PROBLEM DESCRIPTION
Filter the entries and keep only the lines where the string "array" appears.

GIVEN RECORDS
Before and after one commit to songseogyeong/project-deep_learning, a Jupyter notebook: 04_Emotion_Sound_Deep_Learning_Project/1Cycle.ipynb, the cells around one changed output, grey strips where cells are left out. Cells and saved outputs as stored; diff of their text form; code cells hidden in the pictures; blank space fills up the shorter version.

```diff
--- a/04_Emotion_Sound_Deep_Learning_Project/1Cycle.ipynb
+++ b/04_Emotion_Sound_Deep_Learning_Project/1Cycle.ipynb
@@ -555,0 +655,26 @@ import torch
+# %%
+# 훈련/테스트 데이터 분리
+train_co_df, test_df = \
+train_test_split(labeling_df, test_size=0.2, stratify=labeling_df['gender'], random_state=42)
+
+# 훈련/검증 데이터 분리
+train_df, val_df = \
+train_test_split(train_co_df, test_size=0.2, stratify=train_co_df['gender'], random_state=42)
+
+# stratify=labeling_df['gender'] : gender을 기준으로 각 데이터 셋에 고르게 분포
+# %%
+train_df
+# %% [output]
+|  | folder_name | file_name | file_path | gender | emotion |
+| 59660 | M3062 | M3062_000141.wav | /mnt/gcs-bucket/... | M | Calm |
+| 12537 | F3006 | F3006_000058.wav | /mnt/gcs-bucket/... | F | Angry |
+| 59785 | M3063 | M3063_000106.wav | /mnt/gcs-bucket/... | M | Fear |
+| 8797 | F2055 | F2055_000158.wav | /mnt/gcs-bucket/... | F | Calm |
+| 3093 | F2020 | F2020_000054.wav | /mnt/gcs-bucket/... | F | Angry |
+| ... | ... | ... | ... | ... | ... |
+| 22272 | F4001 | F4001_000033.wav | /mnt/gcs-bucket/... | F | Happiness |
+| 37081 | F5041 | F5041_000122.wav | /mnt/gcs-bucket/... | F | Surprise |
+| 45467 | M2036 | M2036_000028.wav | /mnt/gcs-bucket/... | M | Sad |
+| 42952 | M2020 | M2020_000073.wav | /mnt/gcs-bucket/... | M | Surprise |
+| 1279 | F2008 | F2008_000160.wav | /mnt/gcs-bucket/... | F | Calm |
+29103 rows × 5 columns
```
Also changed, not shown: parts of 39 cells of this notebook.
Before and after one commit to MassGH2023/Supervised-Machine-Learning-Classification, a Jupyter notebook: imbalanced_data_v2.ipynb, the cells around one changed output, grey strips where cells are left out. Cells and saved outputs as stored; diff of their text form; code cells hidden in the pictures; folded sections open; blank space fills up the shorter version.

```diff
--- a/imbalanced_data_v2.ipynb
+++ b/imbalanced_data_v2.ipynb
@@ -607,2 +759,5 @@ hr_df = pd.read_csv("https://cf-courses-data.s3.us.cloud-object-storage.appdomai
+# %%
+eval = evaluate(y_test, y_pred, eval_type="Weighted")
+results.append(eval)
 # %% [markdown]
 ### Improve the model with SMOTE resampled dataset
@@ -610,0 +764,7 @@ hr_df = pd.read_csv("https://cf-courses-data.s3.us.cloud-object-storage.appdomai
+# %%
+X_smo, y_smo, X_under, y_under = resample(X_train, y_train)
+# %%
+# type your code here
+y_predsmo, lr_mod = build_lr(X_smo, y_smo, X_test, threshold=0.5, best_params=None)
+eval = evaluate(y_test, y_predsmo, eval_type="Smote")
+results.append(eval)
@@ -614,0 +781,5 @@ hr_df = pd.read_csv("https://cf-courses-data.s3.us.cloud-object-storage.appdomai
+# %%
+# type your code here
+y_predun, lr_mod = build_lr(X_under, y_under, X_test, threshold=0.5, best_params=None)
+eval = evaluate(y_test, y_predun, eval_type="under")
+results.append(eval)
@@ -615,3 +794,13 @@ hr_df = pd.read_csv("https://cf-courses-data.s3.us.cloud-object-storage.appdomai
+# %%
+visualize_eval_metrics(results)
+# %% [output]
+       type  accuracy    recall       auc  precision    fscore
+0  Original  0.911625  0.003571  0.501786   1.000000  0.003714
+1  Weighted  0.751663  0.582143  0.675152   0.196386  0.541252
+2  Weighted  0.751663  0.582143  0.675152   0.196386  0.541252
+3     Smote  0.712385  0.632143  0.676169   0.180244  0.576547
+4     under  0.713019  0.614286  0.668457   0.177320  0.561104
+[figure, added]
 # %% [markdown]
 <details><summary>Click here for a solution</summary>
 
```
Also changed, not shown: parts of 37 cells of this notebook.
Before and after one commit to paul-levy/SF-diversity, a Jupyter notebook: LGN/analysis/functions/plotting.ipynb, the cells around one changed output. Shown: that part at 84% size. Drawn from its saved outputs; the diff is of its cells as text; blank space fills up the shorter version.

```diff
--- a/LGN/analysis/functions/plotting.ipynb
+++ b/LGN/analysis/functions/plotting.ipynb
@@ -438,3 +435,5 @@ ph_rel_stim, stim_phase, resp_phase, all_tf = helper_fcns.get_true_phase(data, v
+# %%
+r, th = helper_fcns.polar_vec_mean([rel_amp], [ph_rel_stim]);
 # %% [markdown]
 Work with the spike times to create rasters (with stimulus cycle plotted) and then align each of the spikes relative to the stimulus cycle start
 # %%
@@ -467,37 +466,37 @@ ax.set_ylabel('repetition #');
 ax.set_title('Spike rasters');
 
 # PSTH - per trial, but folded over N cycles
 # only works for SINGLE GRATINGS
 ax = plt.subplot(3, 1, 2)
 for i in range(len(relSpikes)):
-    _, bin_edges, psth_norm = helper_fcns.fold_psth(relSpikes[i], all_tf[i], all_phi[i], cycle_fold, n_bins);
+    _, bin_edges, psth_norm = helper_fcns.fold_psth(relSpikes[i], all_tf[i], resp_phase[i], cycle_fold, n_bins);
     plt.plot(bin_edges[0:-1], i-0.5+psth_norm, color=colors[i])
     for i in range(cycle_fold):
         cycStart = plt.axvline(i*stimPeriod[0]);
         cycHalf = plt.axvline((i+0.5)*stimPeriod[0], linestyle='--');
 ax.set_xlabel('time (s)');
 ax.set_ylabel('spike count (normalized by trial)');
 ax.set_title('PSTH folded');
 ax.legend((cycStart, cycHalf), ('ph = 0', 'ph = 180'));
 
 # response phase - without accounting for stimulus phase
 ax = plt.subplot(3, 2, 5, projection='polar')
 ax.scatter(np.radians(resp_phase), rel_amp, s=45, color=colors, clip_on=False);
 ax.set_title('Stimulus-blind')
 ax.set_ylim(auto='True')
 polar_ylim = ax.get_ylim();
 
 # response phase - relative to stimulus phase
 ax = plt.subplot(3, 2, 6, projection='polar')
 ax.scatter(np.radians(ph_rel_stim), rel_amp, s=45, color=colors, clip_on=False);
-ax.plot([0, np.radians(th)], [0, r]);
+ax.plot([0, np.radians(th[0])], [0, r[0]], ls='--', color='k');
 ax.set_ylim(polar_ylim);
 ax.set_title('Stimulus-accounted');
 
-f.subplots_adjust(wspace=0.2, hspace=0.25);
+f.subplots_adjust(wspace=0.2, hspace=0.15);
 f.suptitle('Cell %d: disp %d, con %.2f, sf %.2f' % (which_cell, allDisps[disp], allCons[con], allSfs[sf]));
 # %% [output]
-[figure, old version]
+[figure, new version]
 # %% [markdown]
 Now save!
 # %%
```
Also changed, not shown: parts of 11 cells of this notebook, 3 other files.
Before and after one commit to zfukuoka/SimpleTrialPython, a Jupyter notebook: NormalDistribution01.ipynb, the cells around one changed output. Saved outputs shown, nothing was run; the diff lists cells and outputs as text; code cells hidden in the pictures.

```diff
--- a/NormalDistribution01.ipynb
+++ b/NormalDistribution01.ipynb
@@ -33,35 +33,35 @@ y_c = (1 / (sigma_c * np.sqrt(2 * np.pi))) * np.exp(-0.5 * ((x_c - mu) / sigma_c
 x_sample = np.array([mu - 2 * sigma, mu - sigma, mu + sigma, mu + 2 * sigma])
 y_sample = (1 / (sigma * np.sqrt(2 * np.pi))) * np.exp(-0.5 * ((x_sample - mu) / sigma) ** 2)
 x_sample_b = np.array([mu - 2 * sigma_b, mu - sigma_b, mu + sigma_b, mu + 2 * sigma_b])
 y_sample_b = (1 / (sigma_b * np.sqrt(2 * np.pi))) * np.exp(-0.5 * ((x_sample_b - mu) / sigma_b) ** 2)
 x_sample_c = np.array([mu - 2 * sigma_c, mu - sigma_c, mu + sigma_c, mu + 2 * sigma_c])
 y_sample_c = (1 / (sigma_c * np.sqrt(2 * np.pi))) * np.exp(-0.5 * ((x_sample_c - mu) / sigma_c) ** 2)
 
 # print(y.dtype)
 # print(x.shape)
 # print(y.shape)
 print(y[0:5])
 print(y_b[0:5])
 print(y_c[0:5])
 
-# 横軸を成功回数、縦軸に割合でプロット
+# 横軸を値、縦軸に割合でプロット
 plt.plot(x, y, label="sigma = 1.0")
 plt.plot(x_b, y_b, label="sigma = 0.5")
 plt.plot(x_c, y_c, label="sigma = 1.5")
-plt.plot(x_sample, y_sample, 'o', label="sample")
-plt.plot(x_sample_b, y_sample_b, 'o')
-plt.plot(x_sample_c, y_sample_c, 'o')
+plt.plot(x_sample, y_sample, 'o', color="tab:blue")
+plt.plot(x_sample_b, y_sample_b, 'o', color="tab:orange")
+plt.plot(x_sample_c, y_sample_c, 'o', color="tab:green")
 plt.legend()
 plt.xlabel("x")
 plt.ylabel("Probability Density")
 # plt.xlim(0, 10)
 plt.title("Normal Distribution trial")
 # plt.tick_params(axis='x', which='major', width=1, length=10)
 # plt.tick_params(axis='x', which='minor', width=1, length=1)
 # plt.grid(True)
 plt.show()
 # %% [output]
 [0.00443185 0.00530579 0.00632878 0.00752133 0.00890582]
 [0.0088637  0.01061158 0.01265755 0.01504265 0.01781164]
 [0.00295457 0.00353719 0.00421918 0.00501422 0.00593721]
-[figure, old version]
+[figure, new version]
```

RESULT
 x_sample = np.array([mu - 2 * sigma, mu - sigma, mu + sigma, mu + 2 * sigma])
 x_sample_b = np.array([mu - 2 * sigma_b, mu - sigma_b, mu + sigma_b, mu + 2 * sigma_b])
 x_sample_c = np.array([mu - 2 * sigma_c, mu - sigma_c, mu + sigma_c, mu + 2 * sigma_c])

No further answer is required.